Information supplied:

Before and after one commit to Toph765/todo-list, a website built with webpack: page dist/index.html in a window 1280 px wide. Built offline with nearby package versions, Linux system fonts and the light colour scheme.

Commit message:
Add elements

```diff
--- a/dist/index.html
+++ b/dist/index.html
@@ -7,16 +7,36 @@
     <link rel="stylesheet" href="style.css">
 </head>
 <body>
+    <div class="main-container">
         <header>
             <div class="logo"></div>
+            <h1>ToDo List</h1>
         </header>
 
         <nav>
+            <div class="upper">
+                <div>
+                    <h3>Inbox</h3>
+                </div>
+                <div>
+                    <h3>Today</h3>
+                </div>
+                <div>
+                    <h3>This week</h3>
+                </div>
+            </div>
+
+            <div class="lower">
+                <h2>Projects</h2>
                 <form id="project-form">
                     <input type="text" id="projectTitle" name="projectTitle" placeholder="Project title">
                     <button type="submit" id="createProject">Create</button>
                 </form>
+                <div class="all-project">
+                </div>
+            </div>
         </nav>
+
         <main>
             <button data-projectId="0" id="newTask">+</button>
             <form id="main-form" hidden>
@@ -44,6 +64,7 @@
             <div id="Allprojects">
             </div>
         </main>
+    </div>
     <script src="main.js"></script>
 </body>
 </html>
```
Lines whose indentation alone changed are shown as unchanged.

What is needed:
Each record must be restated word for word, including the last line.

Written solution:
Before and after one commit to Toph765/todo-list, a website built with webpack: page dist/index.html in a window 1280 px wide. Built offline with nearby package versions, Linux system fonts and the light colour scheme.

Commit message:
Add elements

```diff
--- a/dist/index.html
+++ b/dist/index.html
@@ -7,16 +7,36 @@
     <link rel="stylesheet" href="style.css">
 </head>
 <body>
+    <div class="main-container">
         <header>
             <div class="logo"></div>
+            <h1>ToDo List</h1>
         </header>
 
         <nav>
+            <div class="upper">
+                <div>
+                    <h3>Inbox</h3>
+                </div>
+                <div>
+                    <h3>Today</h3>
+                </div>
+                <div>
+                    <h3>This week</h3>
+                </div>
+            </div>
+
+            <div class="lower">
+                <h2>Projects</h2>
                 <form id="project-form">
                     <input type="text" id="projectTitle" name="projectTitle" placeholder="Project title">
                     <button type="submit" id="createProject">Create</button>
                 </form>
+                <div class="all-project">
+                </div>
+            </div>
         </nav>
+
         <main>
             <button data-projectId="0" id="newTask">+</button>
             <form id="main-form" hidden>
@@ -44,6 +64,7 @@
             <div id="Allprojects">
             </div>
         </main>
+    </div>
     <script src="main.js"></script>
 </body>
 </html>
```
Lines whose indentation alone changed are shown as unchanged.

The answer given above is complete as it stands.